The high level panel report addresses these fundamental questions as part of an effort to provide a new policy blueprint for multilateral development banks, both new and old. Starting with the basic elements of financing and governance first defined seventy years ago, the panel's report identifies what is essential, what is adaptable, and what no longer serves a useful purpose in MDBs.
Montek Singh Ahluwalia, Distinguished Visiting Professor Stern School of Business, New York University
Lawrence H. Summers, Charles W. Eliot University Professor and President Emeritus, Harvard University
Andrés Velasco, Professor of Professional Practice in International Development, School of International and Public Affairs, Columbia University
Caroline Anstey, Global Head UBS and Society, UBS
Afsaneh M. Beschloss, Founder, President and CEO, The Rock Creek Group
Chris Elias, President, Global Development Program, The Bill & Melinda Gates Foundation
At a time of resurgence for multilateral development banks (MDBs), something that few might have predicted just five years ago, the Center for Global Development will convene a high level panel to consider the future of multilateral development banking.

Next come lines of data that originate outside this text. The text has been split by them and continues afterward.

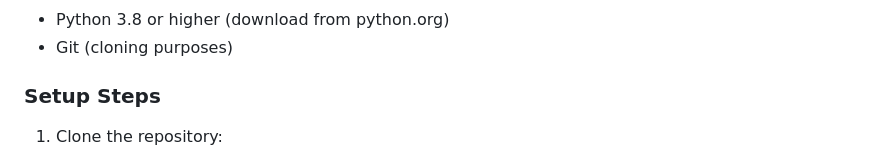
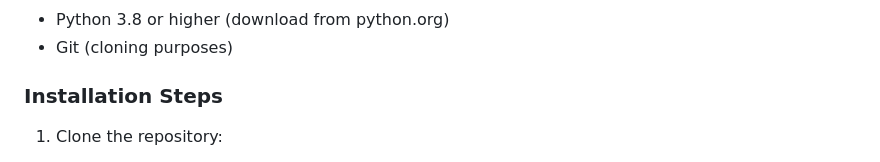
Before and after one commit to nanactrl/ssd_project, a Markdown page: README.md, the part around the change. GitHub-like rendering.

```diff
--- a/README.md
+++ b/README.md
@@ -487,7 +487,7 @@ To deploy this Django project, follow these steps to fork and clone the reposito
 - Python 3.8 or higher (download from python.org)
 - Git (cloning purposes)
 
-### Setup Steps
+### Installation Steps
 1. Clone the repository:
    - git clone https://github.com/nanactrl/ssd_project.git
    - cd ssd_project
```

US leadership in multilateral institutions such as the World Bank and regional development banks is flagging. These institutions, rated as some of the most effective development actors globally, provide clear advantages to the United States in terms of geostrategic interests, cost-effectiveness, and results on the ground. Restoring US leadership in institutions like the World Bank will mean giving a greater priority to MDB funding, which today accounts for less than 10 percent of the total US foreign assistance budget and less than 0.1 percent of the total federal budget. Prioritizing multilateral assistance in an era of flat or declining foreign assistance budgets will necessarily mean some reallocation from other pots of foreign assistance money, as well as an effort to address the structural impediments to considering reallocations.

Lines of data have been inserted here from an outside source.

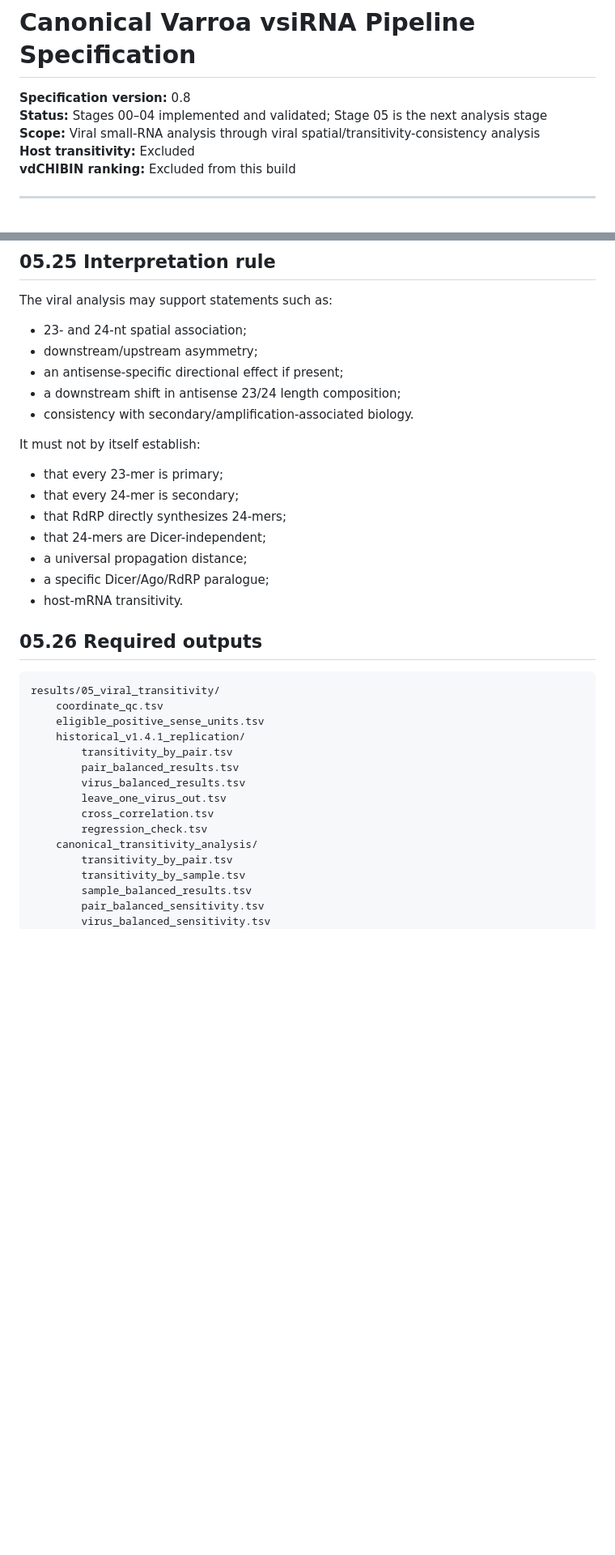
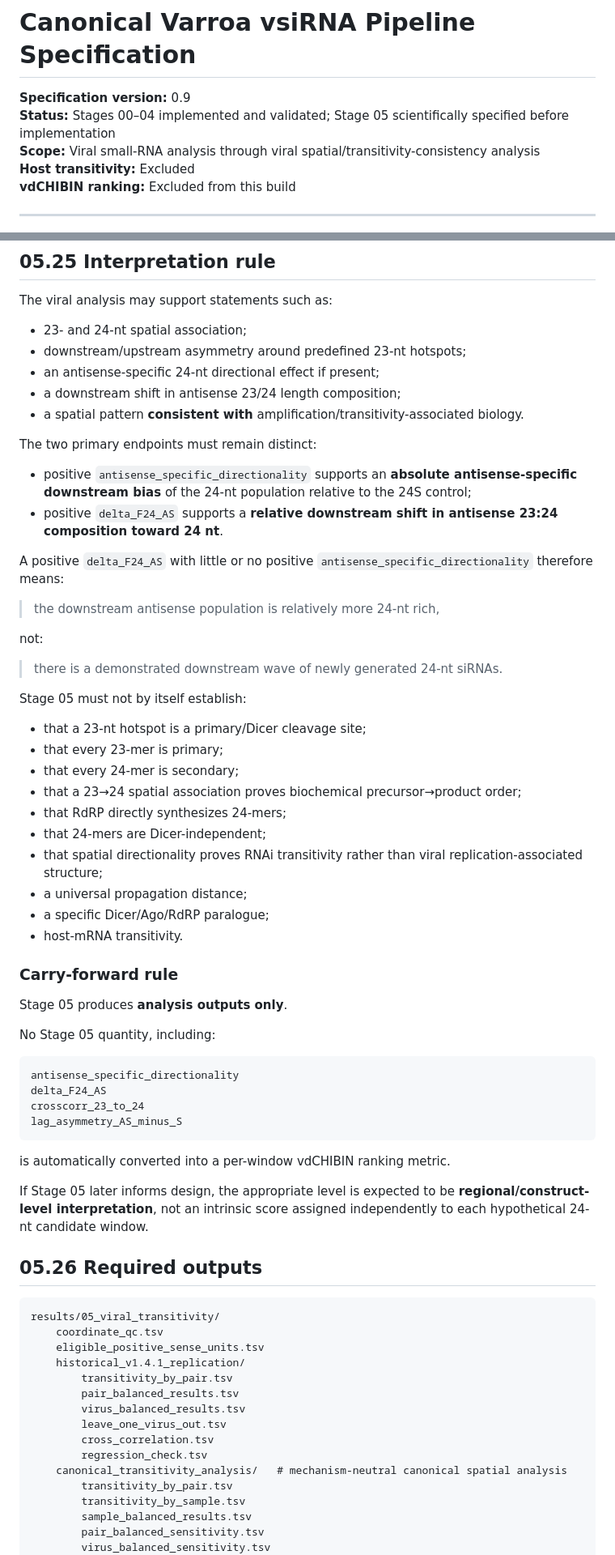
Before and after one commit to patrickfeng3/varroa-sirna-model, a Markdown page: docs/PIPELINE_SPEC.md, 2 parts joined by grey strips. Shown at 81% size. Rendered like a GitHub page; blank space fills up the shorter version.

````diff
--- a/docs/PIPELINE_SPEC.md
+++ b/docs/PIPELINE_SPEC.md
@@ -1,7 +1,7 @@
 # Canonical Varroa vsiRNA Pipeline Specification
 
-**Specification version:** 0.8
-**Status:** Stages 00–04 implemented and validated; Stage 05 is the next analysis stage
+**Specification version:** 0.9
+**Status:** Stages 00–04 implemented and validated; Stage 05 scientifically specified before implementation
 **Scope:** Viral small-RNA analysis through viral spatial/transitivity-consistency analysis
 **Host transitivity:** Excluded
 **vdCHIBIN ranking:** Excluded from this build
@@ -3033,20 +3064,53 @@ These numbers are **regression checkpoints only**. They are never loaded as inpu
 The viral analysis may support statements such as:
 
 - 23- and 24-nt spatial association;
-- downstream/upstream asymmetry;
-- an antisense-specific directional effect if present;
+- downstream/upstream asymmetry around predefined 23-nt hotspots;
+- an antisense-specific 24-nt directional effect if present;
 - a downstream shift in antisense 23/24 length composition;
-- consistency with secondary/amplification-associated biology.
-
-It must not by itself establish:
-
+- a spatial pattern **consistent with** amplification/transitivity-associated biology.
+
+The two primary endpoints must remain distinct:
+
+- positive `antisense_specific_directionality` supports an **absolute antisense-specific downstream bias** of the 24-nt population relative to the 24S control;
+- positive `delta_F24_AS` supports a **relative downstream shift in antisense 23:24 composition toward 24 nt**.
+
+A positive `delta_F24_AS` with little or no positive `antisense_specific_directionality` therefore means:
+
+> the downstream antisense population is relatively more 24-nt rich,
+
+not:
+
+> there is a demonstrated downstream wave of newly generated 24-nt siRNAs.
+
+Stage 05 must not by itself establish:
+
+- that a 23-nt hotspot is a primary/Dicer cleavage site;
 - that every 23-mer is primary;
 - that every 24-mer is secondary;
+- that a 23→24 spatial association proves biochemical precursor→product order;
 - that RdRP directly synthesizes 24-mers;
 - that 24-mers are Dicer-independent;
+- that spatial directionality proves RNAi transitivity rather than viral replication-associated structure;
 - a universal propagation distance;
 - a specific Dicer/Ago/RdRP paralogue;
 - host-mRNA transitivity.
+
+### Carry-forward rule
+
+Stage 05 produces **analysis outputs only**.
+
+No Stage 05 quantity, including:
+
+```text
+antisense_specific_directionality
+delta_F24_AS
+crosscorr_23_to_24
+lag_asymmetry_AS_minus_S
+```
+
+is automatically converted into a per-window vdCHIBIN ranking metric.
+
+If Stage 05 later informs design, the appropriate level is expected to be **regional/construct-level interpretation**, not an intrinsic score assigned independently to each hypothetical 24-nt candidate window.
 
 ## 05.26 Required outputs
 
@@ -3061,7 +3125,7 @@ results/05_viral_transitivity/
         leave_one_virus_out.tsv
         cross_correlation.tsv
         regression_check.tsv
-    canonical_transitivity_analysis/
+    canonical_transitivity_analysis/   # mechanism-neutral canonical spatial analysis
         transitivity_by_pair.tsv
         transitivity_by_sample.tsv
         sample_balanced_results.tsv
````
Also changed, not shown: other parts of docs/PIPELINE_SPEC.md (+41 -10 lines), docs/METRIC_DICTIONARY.md (+51 -10 lines).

My earlier post on congressional funding for multilateral institutions betrayed little optimism about the Senate’s willingness to restore devastating funding cuts imposed by the House of Representatives. I had no idea.
The newly released Senate funding levels are just barely an improvement over the House’s draconian cuts, slashing the president’s multilateral budget in half. When cuts of 50 percent mark an improvement, you know you’re in trouble.
The Asian Infrastructure Investment Bank’s new articles of agreement contain a great deal of information about shareholding and governance in the new institution. However, the articles require some additional analysis in order to answer key questions about voting power and board composition. Based on the information provided, we are able to generate voting shares as well as some preliminary conclusions about the composition of the AIIB’s board of directors.
The Chinese government has published the Asian Infrastructure Investment Bank’s (AIIB) newly adopted articles of agreement. That’s an encouraging early sign of transparency, and more importantly, of timely transparency. Much of what’s in the articles was foreshadowed by previous comments and reporting, but there are surprises, such as stronger-than-expected veto powers for the Chinese and the possibility for non-sovereign membership.